DATA TO EXAMINE below:

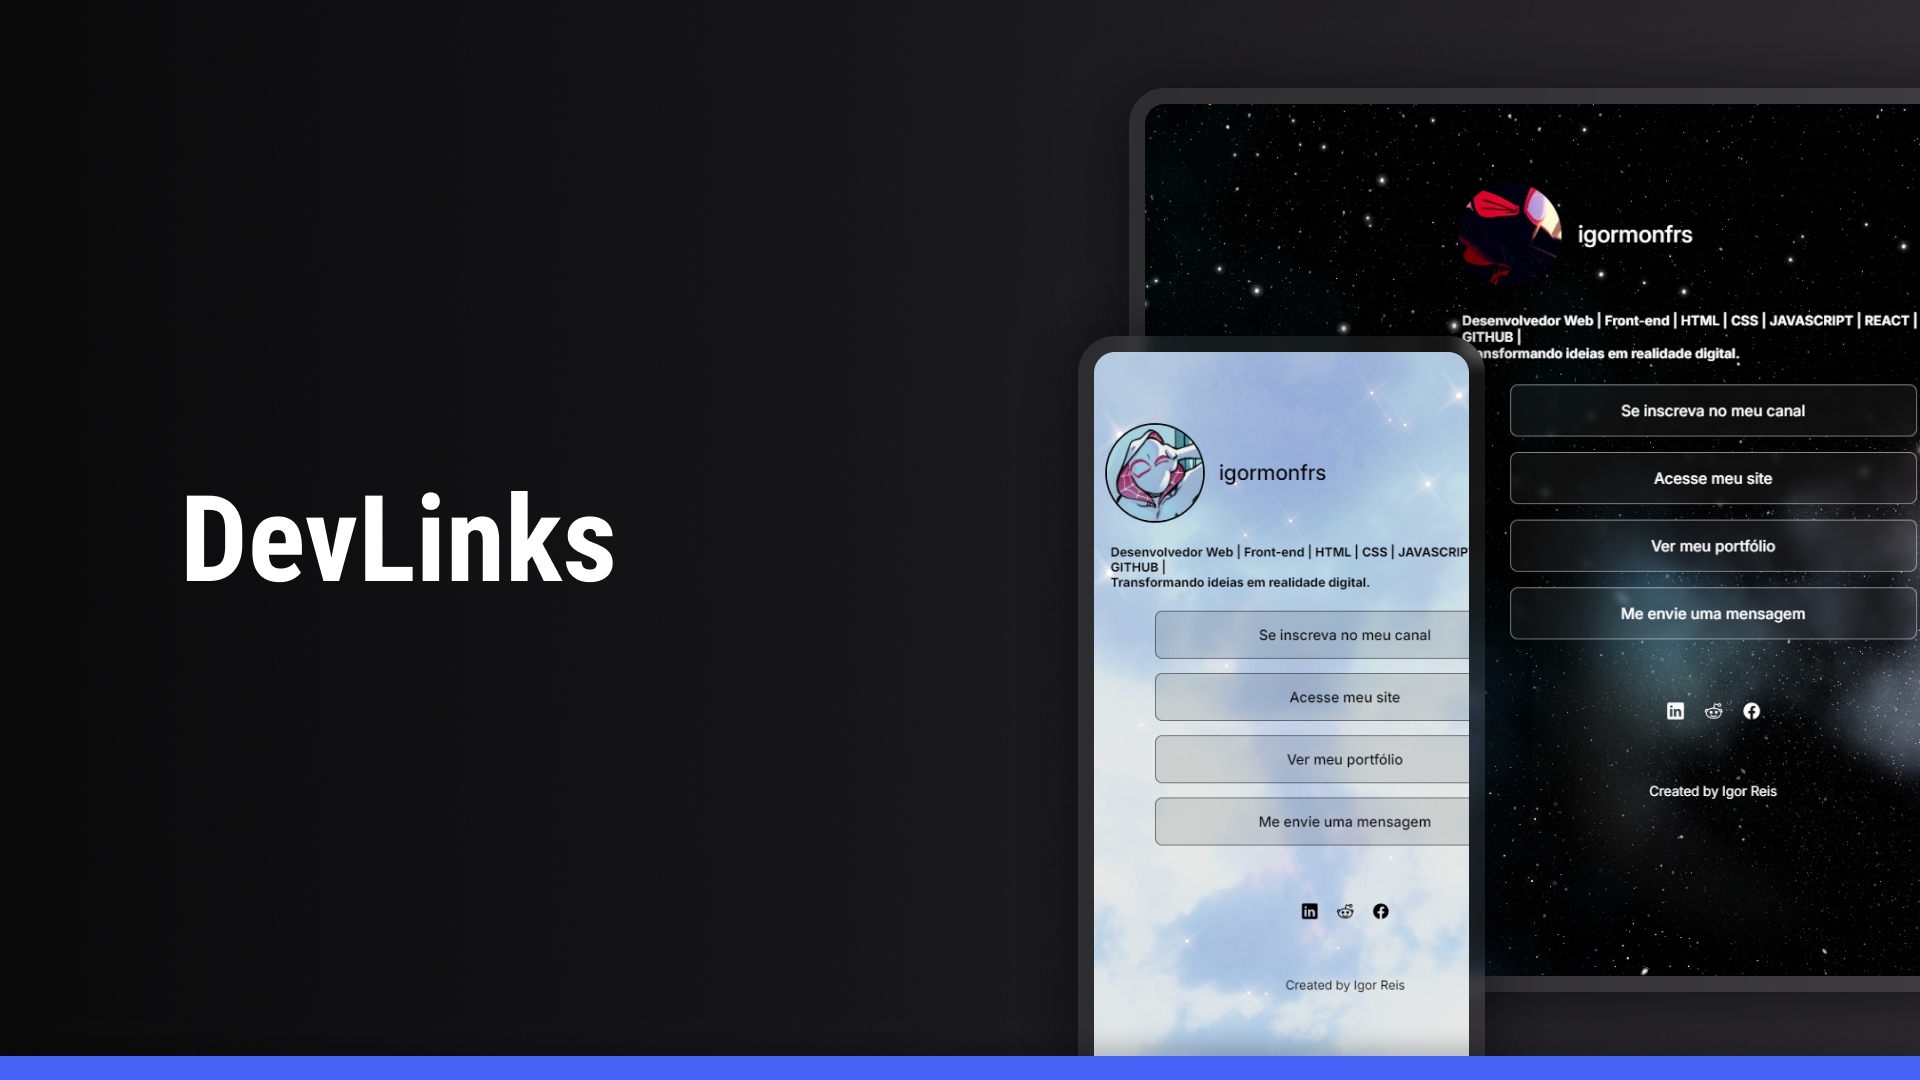
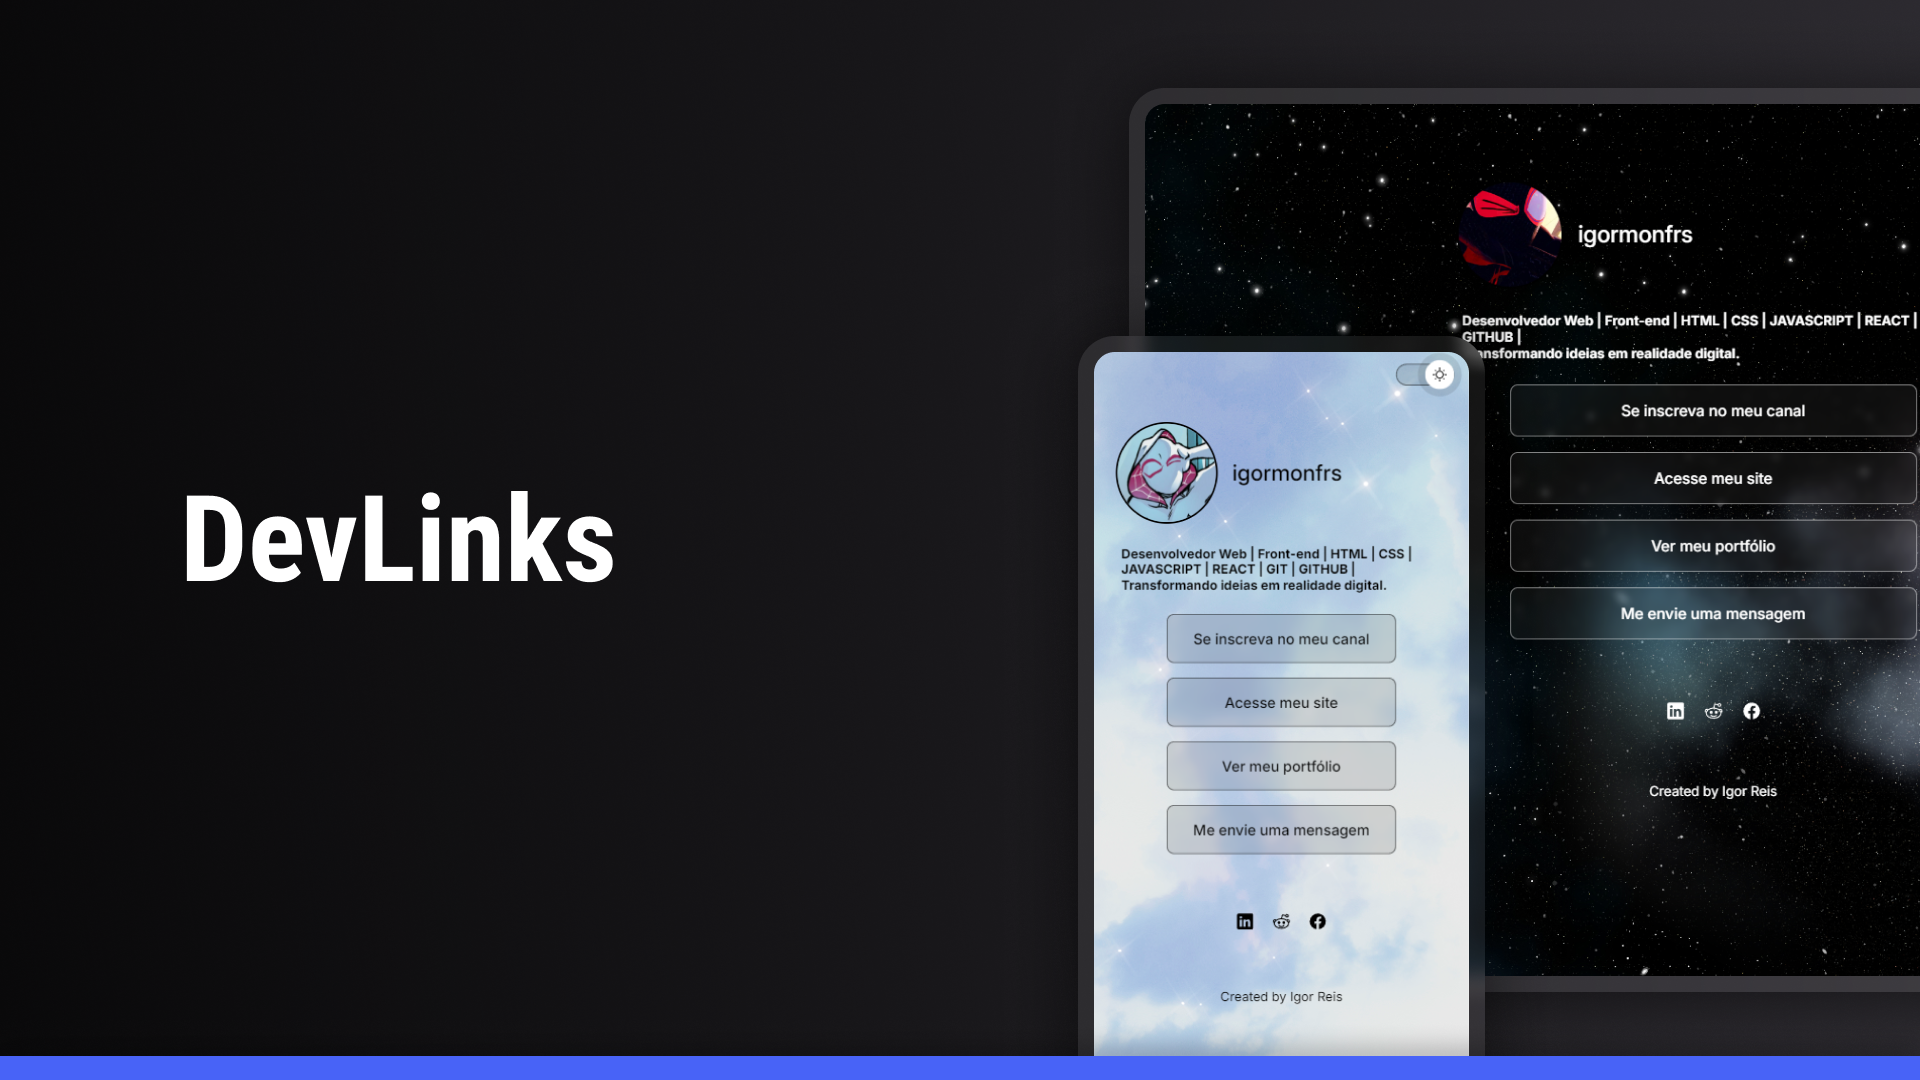
adjust background mobile

Changed region(s): [[0.5625, 0.3667, 0.7812, 0.9778], [0.7188, 0.3361, 0.7812, 0.3667], [0.6875, 0.3667, 0.7188, 0.3972]]

diff --git a/style.css b/style.css
@@ -6,7 +6,7 @@
 
 :root {
   --text-color: white;
-  --bg-url: url(./assets/bg-mobile.jpg);
+  --bg-url: url(./assets/bg-desktop-sky.jpg);
   --stroke-color: rgba(255, 255, 255, 0.5);
   --surface-color: rgba(255, 255, 255, 0.05);
   --surface-color-hover: rgba(0, 0, 0, 0.02);
@@ -16,7 +16,7 @@
 
 .light {
   --text-color: black;
-  --bg-url: url(assets/bg-mobile-light.jpg);
+  --bg-url: url(assets/bg-desktop-bluelight.jpg);
   --stroke-color: rgba(0, 0, 0, 0.5);
   --surface-color: rgba(0, 0, 0, 0.1);
   --surface-color-hover: rgba(0, 0, 0, 0.02);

End of DATA TO EXAMINE.

## TO DO:
The response should restate the material above word for word and contain no pictures.

## OUTPUT FOR THIS TASK:
adjust background mobile

Changed region(s): [[0.5625, 0.3667, 0.7812, 0.9778], [0.7188, 0.3361, 0.7812, 0.3667], [0.6875, 0.3667, 0.7188, 0.3972]]

diff --git a/style.css b/style.css
@@ -6,7 +6,7 @@
 
 :root {
   --text-color: white;
-  --bg-url: url(./assets/bg-mobile.jpg);
+  --bg-url: url(./assets/bg-desktop-sky.jpg);
   --stroke-color: rgba(255, 255, 255, 0.5);
   --surface-color: rgba(255, 255, 255, 0.05);
   --surface-color-hover: rgba(0, 0, 0, 0.02);
@@ -16,7 +16,7 @@
 
 .light {
   --text-color: black;
-  --bg-url: url(assets/bg-mobile-light.jpg);
+  --bg-url: url(assets/bg-desktop-bluelight.jpg);
   --stroke-color: rgba(0, 0, 0, 0.5);
   --surface-color: rgba(0, 0, 0, 0.1);
   --surface-color-hover: rgba(0, 0, 0, 0.02);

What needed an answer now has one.